PROBLEM TO WORK ON:
Reproduce what is written in the records below exactly, and leave out the images.

INFORMATION:
--------------------------------------------------
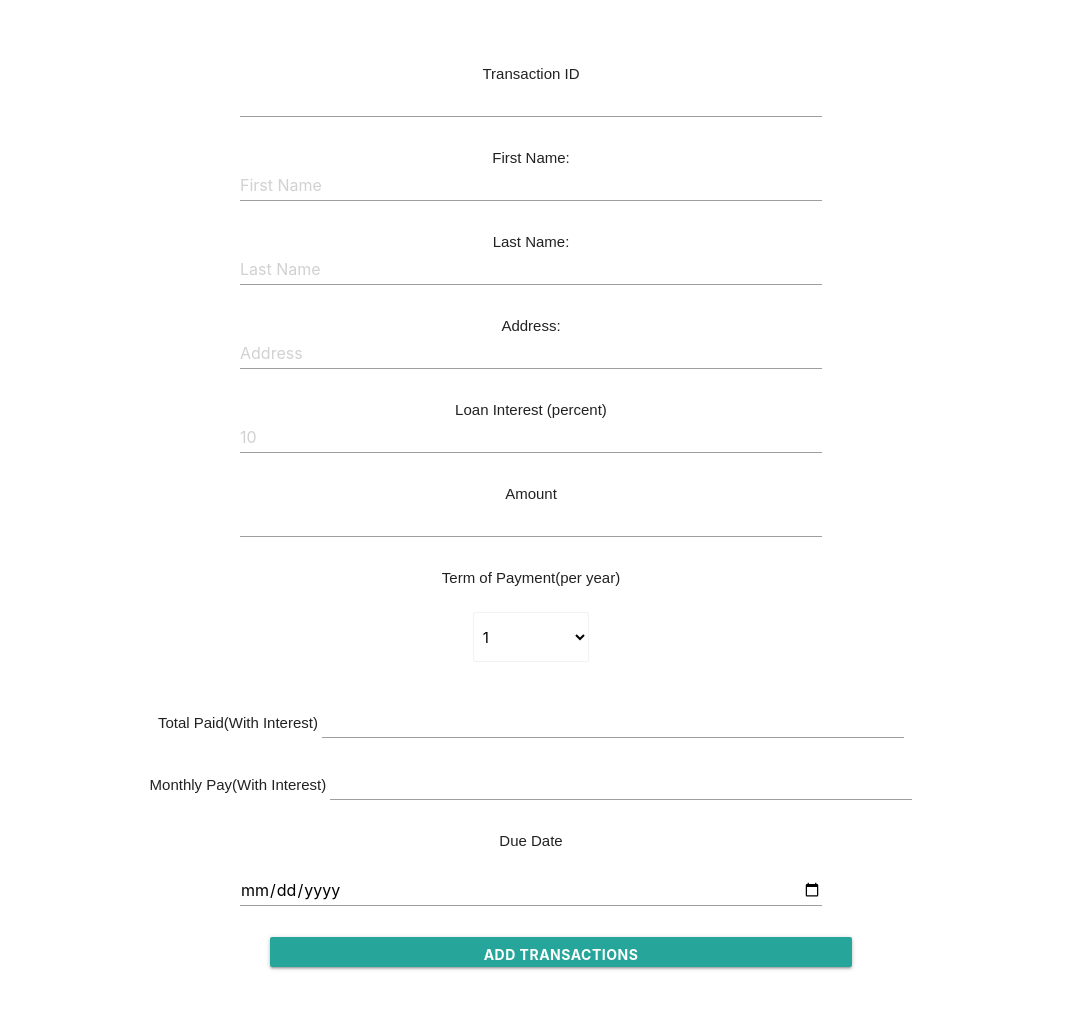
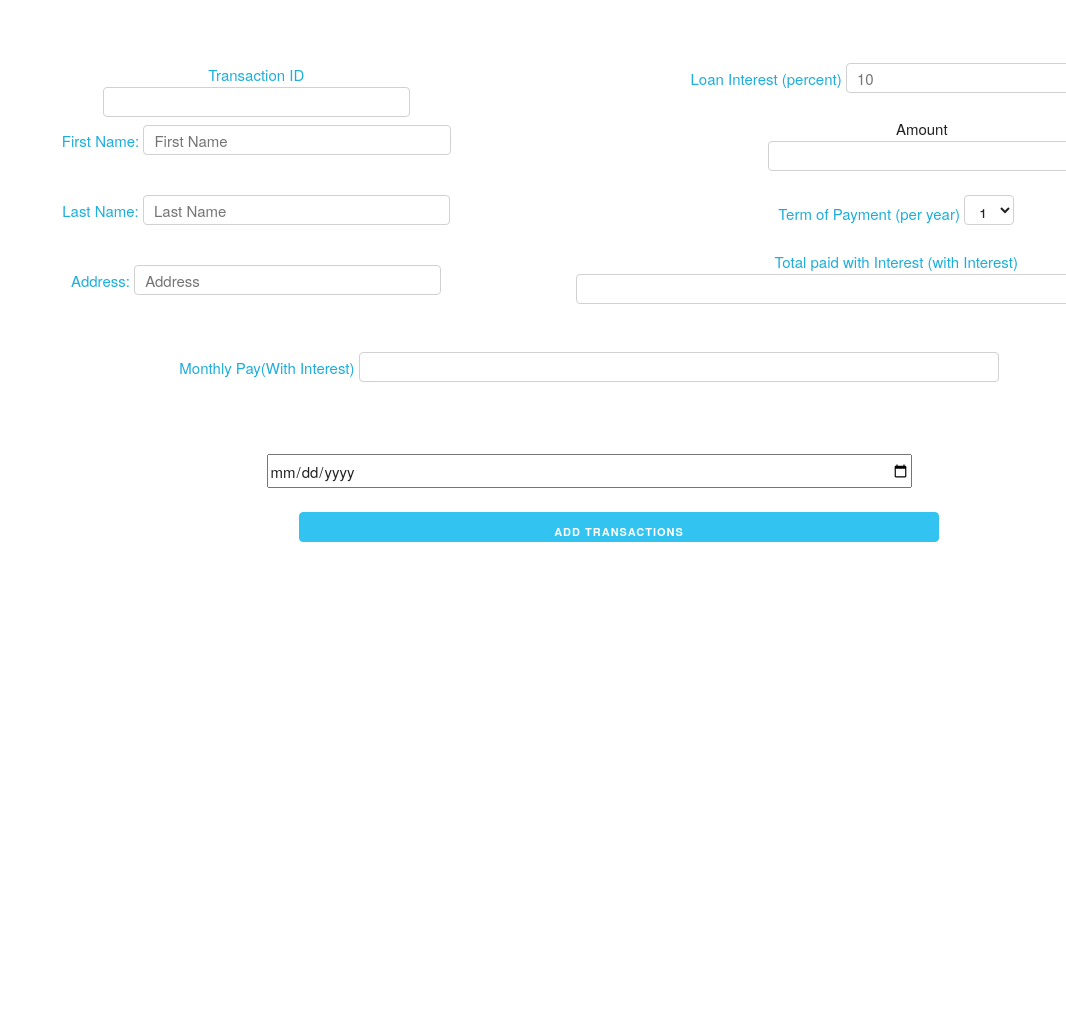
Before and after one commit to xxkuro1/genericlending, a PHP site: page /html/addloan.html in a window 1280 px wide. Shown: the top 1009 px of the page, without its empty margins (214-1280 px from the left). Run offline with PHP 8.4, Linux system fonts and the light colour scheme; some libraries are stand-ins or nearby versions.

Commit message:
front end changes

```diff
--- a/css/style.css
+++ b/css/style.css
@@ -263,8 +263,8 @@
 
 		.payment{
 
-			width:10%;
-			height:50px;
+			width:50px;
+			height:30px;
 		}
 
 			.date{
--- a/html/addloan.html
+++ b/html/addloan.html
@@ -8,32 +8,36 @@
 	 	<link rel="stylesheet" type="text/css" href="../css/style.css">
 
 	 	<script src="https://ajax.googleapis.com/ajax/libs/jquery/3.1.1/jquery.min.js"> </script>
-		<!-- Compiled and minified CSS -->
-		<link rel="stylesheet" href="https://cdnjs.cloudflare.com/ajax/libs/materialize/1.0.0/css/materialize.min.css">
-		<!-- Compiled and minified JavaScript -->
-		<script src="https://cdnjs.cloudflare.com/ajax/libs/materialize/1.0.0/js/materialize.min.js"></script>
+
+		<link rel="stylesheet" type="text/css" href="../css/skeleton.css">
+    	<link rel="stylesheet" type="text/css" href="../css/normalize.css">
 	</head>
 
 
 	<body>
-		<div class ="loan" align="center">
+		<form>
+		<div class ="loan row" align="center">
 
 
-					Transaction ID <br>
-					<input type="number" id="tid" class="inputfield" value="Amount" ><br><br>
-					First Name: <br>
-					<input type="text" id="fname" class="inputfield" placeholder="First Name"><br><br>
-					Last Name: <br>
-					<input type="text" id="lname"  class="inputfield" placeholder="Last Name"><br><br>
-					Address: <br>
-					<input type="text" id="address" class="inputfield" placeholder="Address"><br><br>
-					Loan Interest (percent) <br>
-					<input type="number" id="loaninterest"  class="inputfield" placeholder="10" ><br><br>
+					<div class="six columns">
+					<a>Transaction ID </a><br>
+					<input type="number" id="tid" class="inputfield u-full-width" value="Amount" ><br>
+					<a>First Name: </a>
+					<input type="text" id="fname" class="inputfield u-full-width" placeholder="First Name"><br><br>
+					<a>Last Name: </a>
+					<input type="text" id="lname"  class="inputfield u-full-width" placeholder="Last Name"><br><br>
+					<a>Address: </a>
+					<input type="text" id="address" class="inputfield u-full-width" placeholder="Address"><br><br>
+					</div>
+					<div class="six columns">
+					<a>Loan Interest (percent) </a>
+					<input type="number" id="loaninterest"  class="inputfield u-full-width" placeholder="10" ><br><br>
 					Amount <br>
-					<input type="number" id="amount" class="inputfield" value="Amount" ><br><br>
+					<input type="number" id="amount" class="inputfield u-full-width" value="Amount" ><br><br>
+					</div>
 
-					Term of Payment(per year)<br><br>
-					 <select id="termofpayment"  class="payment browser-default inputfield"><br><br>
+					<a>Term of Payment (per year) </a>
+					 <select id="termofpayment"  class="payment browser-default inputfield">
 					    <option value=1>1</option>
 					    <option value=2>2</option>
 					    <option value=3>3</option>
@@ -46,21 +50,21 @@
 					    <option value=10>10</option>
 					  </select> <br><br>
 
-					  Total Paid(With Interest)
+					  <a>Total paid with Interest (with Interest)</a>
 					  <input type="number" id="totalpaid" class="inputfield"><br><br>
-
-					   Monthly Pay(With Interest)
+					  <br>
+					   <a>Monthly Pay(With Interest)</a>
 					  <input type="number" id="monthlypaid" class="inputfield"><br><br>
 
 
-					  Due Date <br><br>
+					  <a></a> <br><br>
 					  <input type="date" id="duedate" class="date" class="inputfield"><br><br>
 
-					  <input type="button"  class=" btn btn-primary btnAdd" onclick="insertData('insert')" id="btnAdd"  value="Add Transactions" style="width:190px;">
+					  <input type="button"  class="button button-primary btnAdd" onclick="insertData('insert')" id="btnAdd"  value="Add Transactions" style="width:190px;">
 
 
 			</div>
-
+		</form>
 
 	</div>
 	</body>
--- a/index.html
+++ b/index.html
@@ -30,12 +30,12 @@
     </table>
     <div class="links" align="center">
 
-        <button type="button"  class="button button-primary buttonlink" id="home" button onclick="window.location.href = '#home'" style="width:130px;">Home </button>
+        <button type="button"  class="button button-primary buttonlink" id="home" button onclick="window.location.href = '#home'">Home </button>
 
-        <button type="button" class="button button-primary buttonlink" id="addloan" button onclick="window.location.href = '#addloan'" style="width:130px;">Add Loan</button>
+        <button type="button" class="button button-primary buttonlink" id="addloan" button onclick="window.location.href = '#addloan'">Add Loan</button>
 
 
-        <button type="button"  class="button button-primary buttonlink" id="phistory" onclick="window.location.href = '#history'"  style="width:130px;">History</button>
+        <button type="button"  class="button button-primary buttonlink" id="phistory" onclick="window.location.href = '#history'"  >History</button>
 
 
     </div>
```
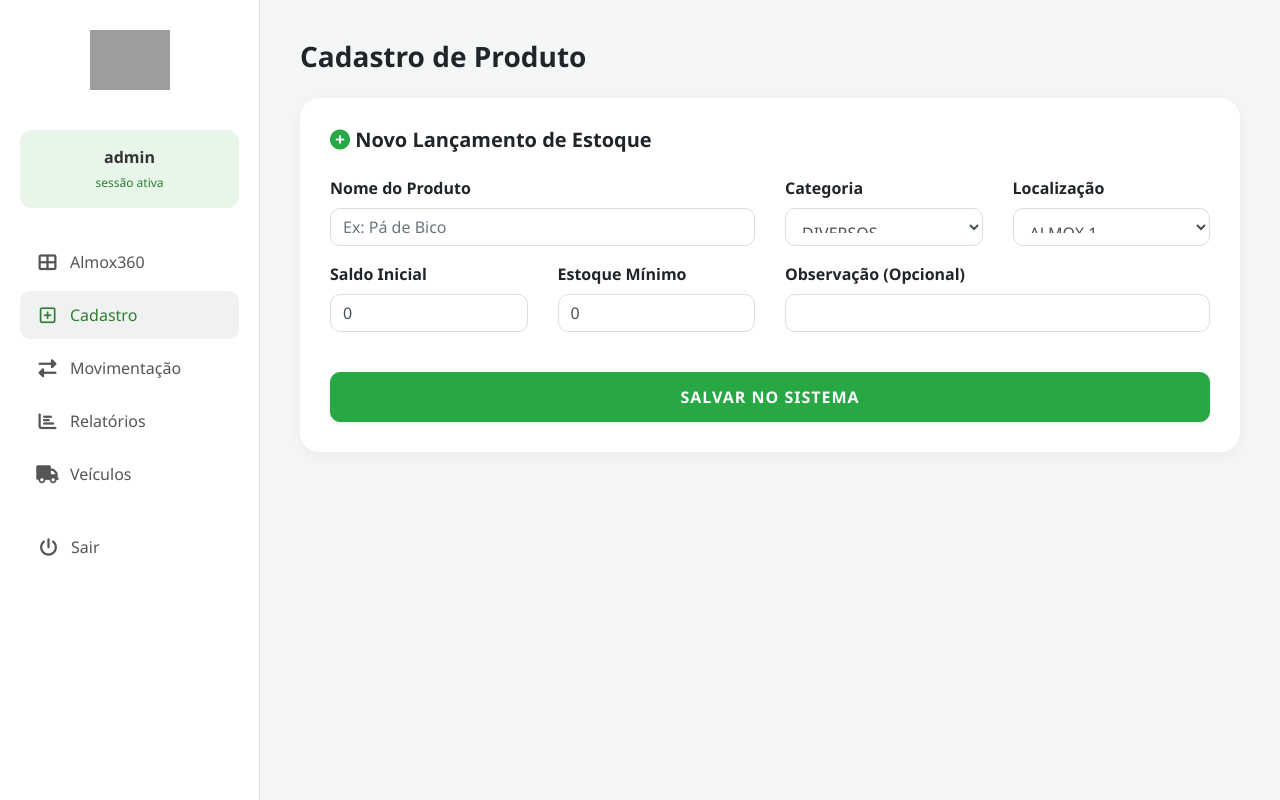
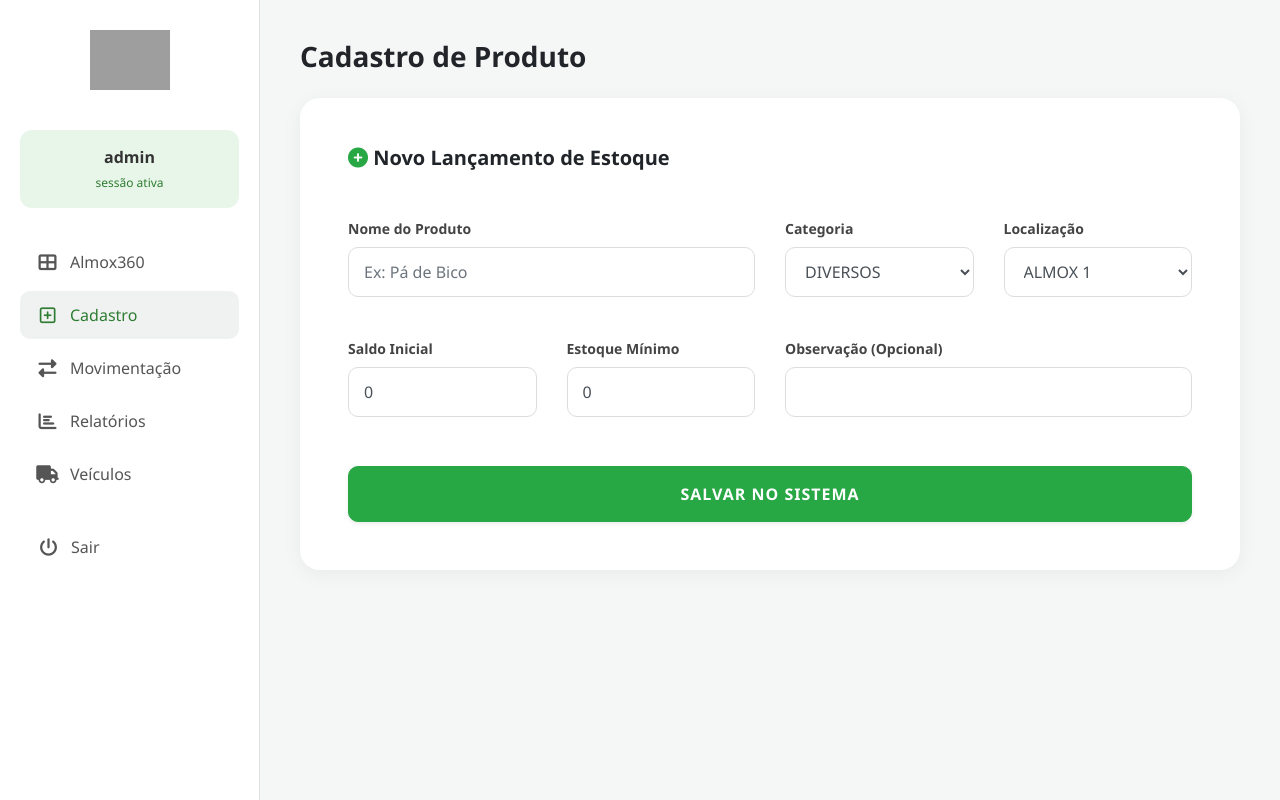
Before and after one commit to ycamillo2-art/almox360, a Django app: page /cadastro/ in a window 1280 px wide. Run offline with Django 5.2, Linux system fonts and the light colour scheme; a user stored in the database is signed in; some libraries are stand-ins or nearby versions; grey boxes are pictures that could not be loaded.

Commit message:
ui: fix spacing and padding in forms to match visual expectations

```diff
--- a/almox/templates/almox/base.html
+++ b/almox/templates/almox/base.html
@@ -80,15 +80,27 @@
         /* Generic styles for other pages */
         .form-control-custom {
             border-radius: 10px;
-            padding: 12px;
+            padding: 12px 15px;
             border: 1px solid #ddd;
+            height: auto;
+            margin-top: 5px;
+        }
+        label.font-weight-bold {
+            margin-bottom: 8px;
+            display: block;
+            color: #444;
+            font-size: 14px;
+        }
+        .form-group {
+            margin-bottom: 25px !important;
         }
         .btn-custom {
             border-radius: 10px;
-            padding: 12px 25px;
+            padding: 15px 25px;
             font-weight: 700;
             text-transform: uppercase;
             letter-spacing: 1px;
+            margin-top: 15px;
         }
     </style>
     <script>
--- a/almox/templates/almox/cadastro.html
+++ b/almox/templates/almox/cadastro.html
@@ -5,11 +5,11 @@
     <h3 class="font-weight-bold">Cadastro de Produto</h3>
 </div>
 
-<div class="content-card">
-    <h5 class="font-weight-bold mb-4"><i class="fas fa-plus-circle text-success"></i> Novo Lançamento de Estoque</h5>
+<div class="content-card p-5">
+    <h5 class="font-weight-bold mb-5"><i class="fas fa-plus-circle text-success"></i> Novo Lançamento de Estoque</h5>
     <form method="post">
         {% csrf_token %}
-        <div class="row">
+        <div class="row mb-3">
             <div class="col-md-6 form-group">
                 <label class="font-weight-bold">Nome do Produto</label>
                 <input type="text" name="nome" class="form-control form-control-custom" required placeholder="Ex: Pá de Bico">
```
--------------------------------------------------
TASK SOLUTION:
Before and after one commit to xxkuro1/genericlending, a PHP site: page /html/addloan.html in a window 1280 px wide. Shown: the top 1009 px of the page, without its empty margins (214-1280 px from the left). Run offline with PHP 8.4, Linux system fonts and the light colour scheme; some libraries are stand-ins or nearby versions.

Commit message:
front end changes

```diff
--- a/css/style.css
+++ b/css/style.css
@@ -263,8 +263,8 @@
 
 		.payment{
 
-			width:10%;
-			height:50px;
+			width:50px;
+			height:30px;
 		}
 
 			.date{
--- a/html/addloan.html
+++ b/html/addloan.html
@@ -8,32 +8,36 @@
 	 	<link rel="stylesheet" type="text/css" href="../css/style.css">
 
 	 	<script src="https://ajax.googleapis.com/ajax/libs/jquery/3.1.1/jquery.min.js"> </script>
-		<!-- Compiled and minified CSS -->
-		<link rel="stylesheet" href="https://cdnjs.cloudflare.com/ajax/libs/materialize/1.0.0/css/materialize.min.css">
-		<!-- Compiled and minified JavaScript -->
-		<script src="https://cdnjs.cloudflare.com/ajax/libs/materialize/1.0.0/js/materialize.min.js"></script>
+
+		<link rel="stylesheet" type="text/css" href="../css/skeleton.css">
+    	<link rel="stylesheet" type="text/css" href="../css/normalize.css">
 	</head>
 
 
 	<body>
-		<div class ="loan" align="center">
+		<form>
+		<div class ="loan row" align="center">
 
 
-					Transaction ID <br>
-					<input type="number" id="tid" class="inputfield" value="Amount" ><br><br>
-					First Name: <br>
-					<input type="text" id="fname" class="inputfield" placeholder="First Name"><br><br>
-					Last Name: <br>
-					<input type="text" id="lname"  class="inputfield" placeholder="Last Name"><br><br>
-					Address: <br>
-					<input type="text" id="address" class="inputfield" placeholder="Address"><br><br>
-					Loan Interest (percent) <br>
-					<input type="number" id="loaninterest"  class="inputfield" placeholder="10" ><br><br>
+					<div class="six columns">
+					<a>Transaction ID </a><br>
+					<input type="number" id="tid" class="inputfield u-full-width" value="Amount" ><br>
+					<a>First Name: </a>
+					<input type="text" id="fname" class="inputfield u-full-width" placeholder="First Name"><br><br>
+					<a>Last Name: </a>
+					<input type="text" id="lname"  class="inputfield u-full-width" placeholder="Last Name"><br><br>
+					<a>Address: </a>
+					<input type="text" id="address" class="inputfield u-full-width" placeholder="Address"><br><br>
+					</div>
+					<div class="six columns">
+					<a>Loan Interest (percent) </a>
+					<input type="number" id="loaninterest"  class="inputfield u-full-width" placeholder="10" ><br><br>
 					Amount <br>
-					<input type="number" id="amount" class="inputfield" value="Amount" ><br><br>
+					<input type="number" id="amount" class="inputfield u-full-width" value="Amount" ><br><br>
+					</div>
 
-					Term of Payment(per year)<br><br>
-					 <select id="termofpayment"  class="payment browser-default inputfield"><br><br>
+					<a>Term of Payment (per year) </a>
+					 <select id="termofpayment"  class="payment browser-default inputfield">
 					    <option value=1>1</option>
 					    <option value=2>2</option>
 					    <option value=3>3</option>
@@ -46,21 +50,21 @@
 					    <option value=10>10</option>
 					  </select> <br><br>
 
-					  Total Paid(With Interest)
+					  <a>Total paid with Interest (with Interest)</a>
 					  <input type="number" id="totalpaid" class="inputfield"><br><br>
-
-					   Monthly Pay(With Interest)
+					  <br>
+					   <a>Monthly Pay(With Interest)</a>
 					  <input type="number" id="monthlypaid" class="inputfield"><br><br>
 
 
-					  Due Date <br><br>
+					  <a></a> <br><br>
 					  <input type="date" id="duedate" class="date" class="inputfield"><br><br>
 
-					  <input type="button"  class=" btn btn-primary btnAdd" onclick="insertData('insert')" id="btnAdd"  value="Add Transactions" style="width:190px;">
+					  <input type="button"  class="button button-primary btnAdd" onclick="insertData('insert')" id="btnAdd"  value="Add Transactions" style="width:190px;">
 
 
 			</div>
-
+		</form>
 
 	</div>
 	</body>
--- a/index.html
+++ b/index.html
@@ -30,12 +30,12 @@
     </table>
     <div class="links" align="center">
 
-        <button type="button"  class="button button-primary buttonlink" id="home" button onclick="window.location.href = '#home'" style="width:130px;">Home </button>
+        <button type="button"  class="button button-primary buttonlink" id="home" button onclick="window.location.href = '#home'">Home </button>
 
-        <button type="button" class="button button-primary buttonlink" id="addloan" button onclick="window.location.href = '#addloan'" style="width:130px;">Add Loan</button>
+        <button type="button" class="button button-primary buttonlink" id="addloan" button onclick="window.location.href = '#addloan'">Add Loan</button>
 
 
-        <button type="button"  class="button button-primary buttonlink" id="phistory" onclick="window.location.href = '#history'"  style="width:130px;">History</button>
+        <button type="button"  class="button button-primary buttonlink" id="phistory" onclick="window.location.href = '#history'"  >History</button>
 
 
     </div>
```
Before and after one commit to ycamillo2-art/almox360, a Django app: page /cadastro/ in a window 1280 px wide. Run offline with Django 5.2, Linux system fonts and the light colour scheme; a user stored in the database is signed in; some libraries are stand-ins or nearby versions; grey boxes are pictures that could not be loaded.

Commit message:
ui: fix spacing and padding in forms to match visual expectations

```diff
--- a/almox/templates/almox/base.html
+++ b/almox/templates/almox/base.html
@@ -80,15 +80,27 @@
         /* Generic styles for other pages */
         .form-control-custom {
             border-radius: 10px;
-            padding: 12px;
+            padding: 12px 15px;
             border: 1px solid #ddd;
+            height: auto;
+            margin-top: 5px;
+        }
+        label.font-weight-bold {
+            margin-bottom: 8px;
+            display: block;
+            color: #444;
+            font-size: 14px;
+        }
+        .form-group {
+            margin-bottom: 25px !important;
         }
         .btn-custom {
             border-radius: 10px;
-            padding: 12px 25px;
+            padding: 15px 25px;
             font-weight: 700;
             text-transform: uppercase;
             letter-spacing: 1px;
+            margin-top: 15px;
         }
     </style>
     <script>
--- a/almox/templates/almox/cadastro.html
+++ b/almox/templates/almox/cadastro.html
@@ -5,11 +5,11 @@
     <h3 class="font-weight-bold">Cadastro de Produto</h3>
 </div>
 
-<div class="content-card">
-    <h5 class="font-weight-bold mb-4"><i class="fas fa-plus-circle text-success"></i> Novo Lançamento de Estoque</h5>
+<div class="content-card p-5">
+    <h5 class="font-weight-bold mb-5"><i class="fas fa-plus-circle text-success"></i> Novo Lançamento de Estoque</h5>
     <form method="post">
         {% csrf_token %}
-        <div class="row">
+        <div class="row mb-3">
             <div class="col-md-6 form-group">
                 <label class="font-weight-bold">Nome do Produto</label>
                 <input type="text" name="nome" class="form-control form-control-custom" required placeholder="Ex: Pá de Bico">
```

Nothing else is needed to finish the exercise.